[Stored items from a collection]
────────
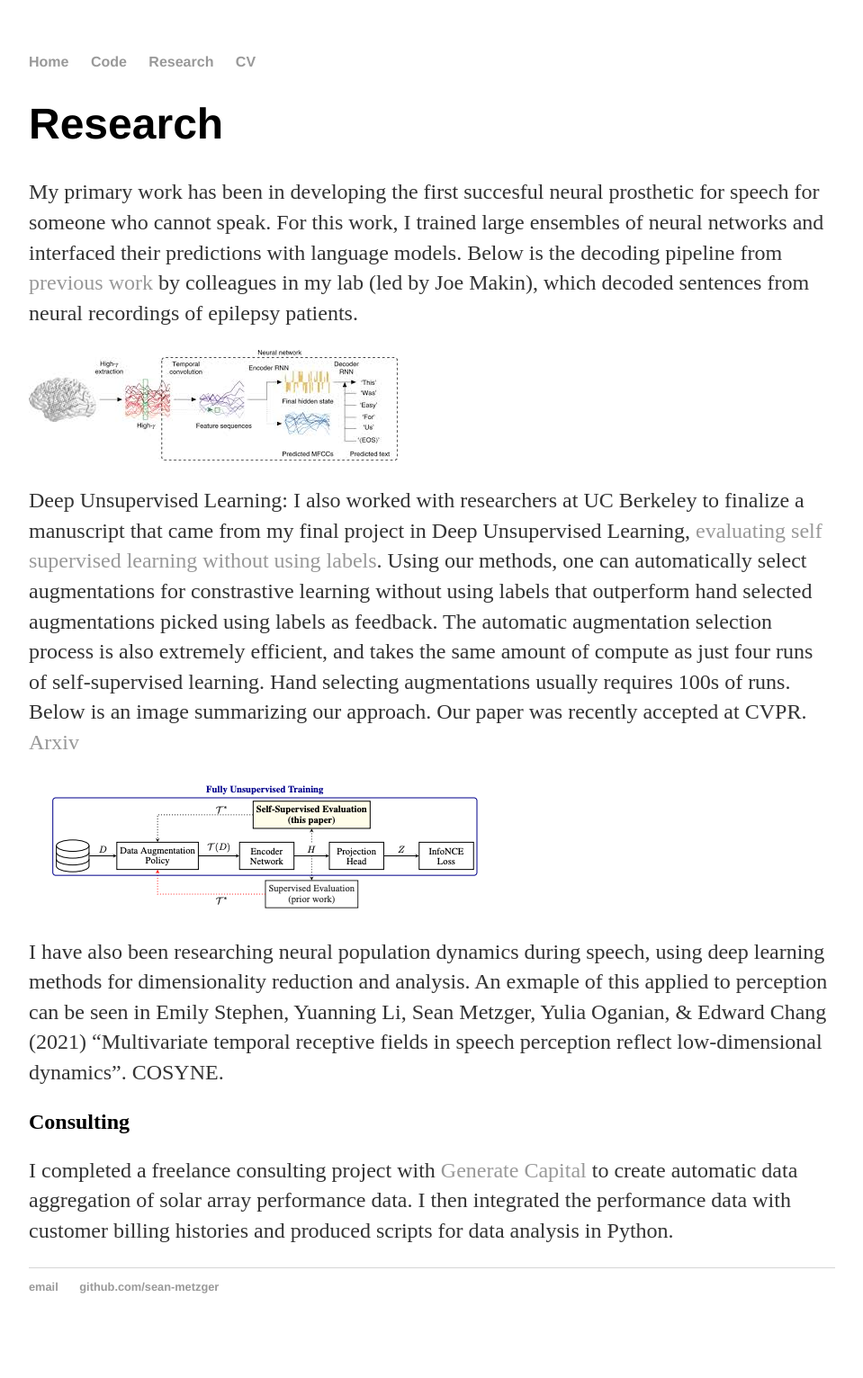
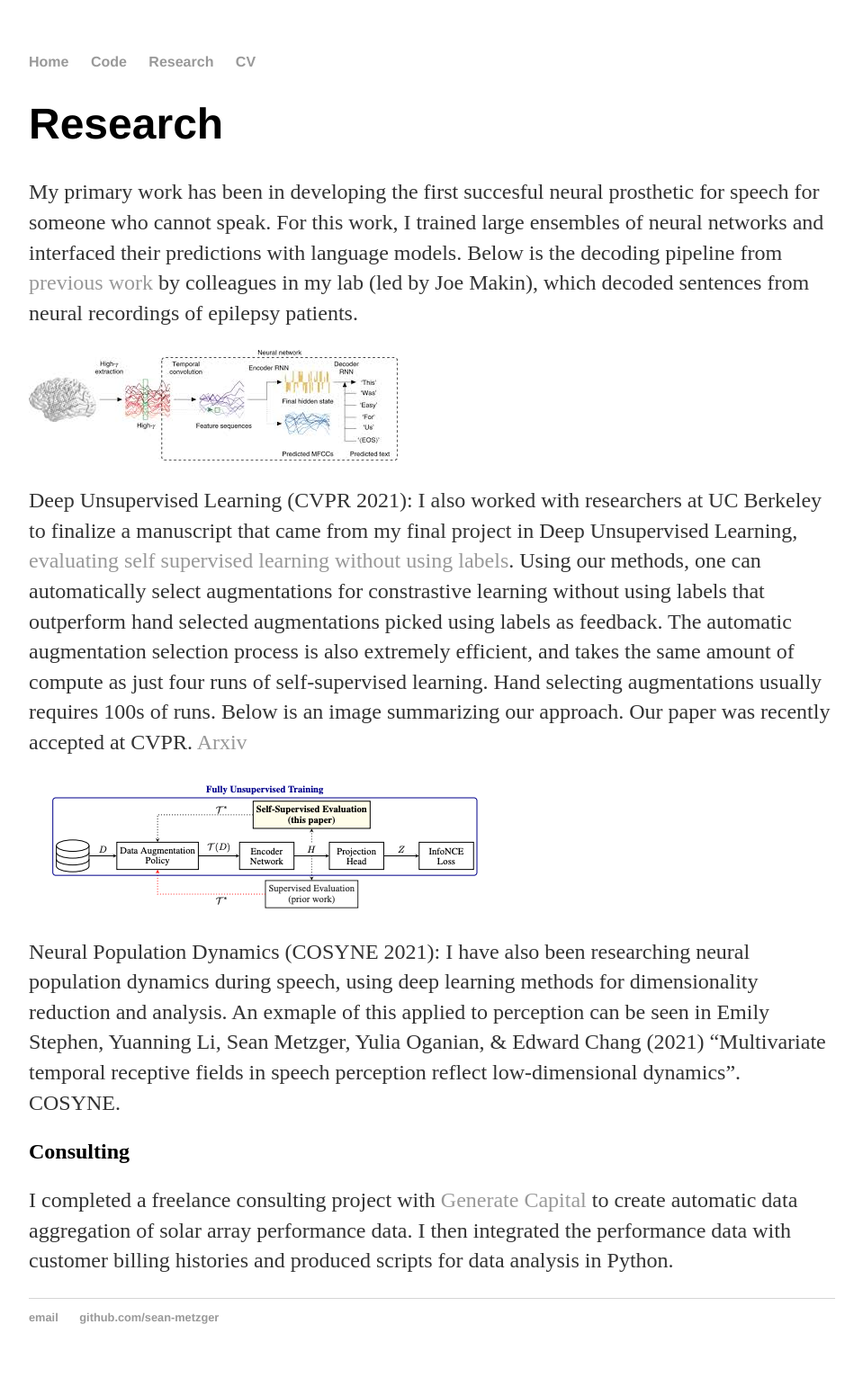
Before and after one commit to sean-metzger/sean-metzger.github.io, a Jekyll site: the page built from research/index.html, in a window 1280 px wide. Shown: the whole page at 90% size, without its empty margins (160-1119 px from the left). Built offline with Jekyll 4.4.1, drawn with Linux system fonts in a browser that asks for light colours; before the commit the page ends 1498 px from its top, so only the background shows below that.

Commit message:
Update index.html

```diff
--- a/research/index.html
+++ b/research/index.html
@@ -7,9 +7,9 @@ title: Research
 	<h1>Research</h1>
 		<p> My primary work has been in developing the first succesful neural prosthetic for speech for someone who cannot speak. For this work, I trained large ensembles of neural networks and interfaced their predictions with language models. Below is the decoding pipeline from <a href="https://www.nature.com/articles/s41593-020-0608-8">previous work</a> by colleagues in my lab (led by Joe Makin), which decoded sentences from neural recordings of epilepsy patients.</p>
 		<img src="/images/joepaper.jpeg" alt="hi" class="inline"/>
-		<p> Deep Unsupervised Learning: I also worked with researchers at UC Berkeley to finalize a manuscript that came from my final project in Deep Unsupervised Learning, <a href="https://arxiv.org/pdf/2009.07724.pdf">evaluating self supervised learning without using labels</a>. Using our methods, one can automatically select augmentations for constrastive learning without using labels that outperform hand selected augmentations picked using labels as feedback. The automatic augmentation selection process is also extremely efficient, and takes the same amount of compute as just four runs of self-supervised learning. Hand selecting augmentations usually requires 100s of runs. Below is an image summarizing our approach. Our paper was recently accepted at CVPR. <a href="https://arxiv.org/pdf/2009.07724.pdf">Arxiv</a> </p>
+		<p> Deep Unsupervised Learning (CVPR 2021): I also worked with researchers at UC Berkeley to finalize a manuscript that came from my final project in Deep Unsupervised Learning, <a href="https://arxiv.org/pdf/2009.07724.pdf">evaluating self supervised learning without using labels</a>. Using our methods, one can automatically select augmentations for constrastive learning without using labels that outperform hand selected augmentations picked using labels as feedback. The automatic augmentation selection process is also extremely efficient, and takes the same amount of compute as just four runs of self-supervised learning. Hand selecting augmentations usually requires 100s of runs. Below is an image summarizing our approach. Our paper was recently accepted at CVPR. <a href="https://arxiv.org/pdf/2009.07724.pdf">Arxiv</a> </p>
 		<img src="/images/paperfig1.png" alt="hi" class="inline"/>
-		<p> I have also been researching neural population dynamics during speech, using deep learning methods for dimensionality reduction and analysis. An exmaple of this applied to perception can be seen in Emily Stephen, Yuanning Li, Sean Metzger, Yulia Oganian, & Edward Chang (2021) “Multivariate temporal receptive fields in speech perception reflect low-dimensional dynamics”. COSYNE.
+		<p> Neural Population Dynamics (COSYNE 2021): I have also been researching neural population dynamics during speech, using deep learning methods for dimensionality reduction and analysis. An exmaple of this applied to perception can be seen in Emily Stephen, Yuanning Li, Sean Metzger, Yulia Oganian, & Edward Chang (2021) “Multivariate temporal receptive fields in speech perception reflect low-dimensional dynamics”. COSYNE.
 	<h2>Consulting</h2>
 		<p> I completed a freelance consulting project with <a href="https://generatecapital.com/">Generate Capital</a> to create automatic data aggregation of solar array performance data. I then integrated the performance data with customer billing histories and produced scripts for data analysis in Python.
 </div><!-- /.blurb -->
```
────────
■ Your instructions ■
The preceding entries should be duplicated word for word; no picture belongs in the copy.

■ Written solution ■
Before and after one commit to sean-metzger/sean-metzger.github.io, a Jekyll site: the page built from research/index.html, in a window 1280 px wide. Shown: the whole page at 90% size, without its empty margins (160-1119 px from the left). Built offline with Jekyll 4.4.1, drawn with Linux system fonts in a browser that asks for light colours; before the commit the page ends 1498 px from its top, so only the background shows below that.

Commit message:
Update index.html

```diff
--- a/research/index.html
+++ b/research/index.html
@@ -7,9 +7,9 @@ title: Research
 	<h1>Research</h1>
 		<p> My primary work has been in developing the first succesful neural prosthetic for speech for someone who cannot speak. For this work, I trained large ensembles of neural networks and interfaced their predictions with language models. Below is the decoding pipeline from <a href="https://www.nature.com/articles/s41593-020-0608-8">previous work</a> by colleagues in my lab (led by Joe Makin), which decoded sentences from neural recordings of epilepsy patients.</p>
 		<img src="/images/joepaper.jpeg" alt="hi" class="inline"/>
-		<p> Deep Unsupervised Learning: I also worked with researchers at UC Berkeley to finalize a manuscript that came from my final project in Deep Unsupervised Learning, <a href="https://arxiv.org/pdf/2009.07724.pdf">evaluating self supervised learning without using labels</a>. Using our methods, one can automatically select augmentations for constrastive learning without using labels that outperform hand selected augmentations picked using labels as feedback. The automatic augmentation selection process is also extremely efficient, and takes the same amount of compute as just four runs of self-supervised learning. Hand selecting augmentations usually requires 100s of runs. Below is an image summarizing our approach. Our paper was recently accepted at CVPR. <a href="https://arxiv.org/pdf/2009.07724.pdf">Arxiv</a> </p>
+		<p> Deep Unsupervised Learning (CVPR 2021): I also worked with researchers at UC Berkeley to finalize a manuscript that came from my final project in Deep Unsupervised Learning, <a href="https://arxiv.org/pdf/2009.07724.pdf">evaluating self supervised learning without using labels</a>. Using our methods, one can automatically select augmentations for constrastive learning without using labels that outperform hand selected augmentations picked using labels as feedback. The automatic augmentation selection process is also extremely efficient, and takes the same amount of compute as just four runs of self-supervised learning. Hand selecting augmentations usually requires 100s of runs. Below is an image summarizing our approach. Our paper was recently accepted at CVPR. <a href="https://arxiv.org/pdf/2009.07724.pdf">Arxiv</a> </p>
 		<img src="/images/paperfig1.png" alt="hi" class="inline"/>
-		<p> I have also been researching neural population dynamics during speech, using deep learning methods for dimensionality reduction and analysis. An exmaple of this applied to perception can be seen in Emily Stephen, Yuanning Li, Sean Metzger, Yulia Oganian, & Edward Chang (2021) “Multivariate temporal receptive fields in speech perception reflect low-dimensional dynamics”. COSYNE.
+		<p> Neural Population Dynamics (COSYNE 2021): I have also been researching neural population dynamics during speech, using deep learning methods for dimensionality reduction and analysis. An exmaple of this applied to perception can be seen in Emily Stephen, Yuanning Li, Sean Metzger, Yulia Oganian, & Edward Chang (2021) “Multivariate temporal receptive fields in speech perception reflect low-dimensional dynamics”. COSYNE.
 	<h2>Consulting</h2>
 		<p> I completed a freelance consulting project with <a href="https://generatecapital.com/">Generate Capital</a> to create automatic data aggregation of solar array performance data. I then integrated the performance data with customer billing histories and produced scripts for data analysis in Python.
 </div><!-- /.blurb -->
```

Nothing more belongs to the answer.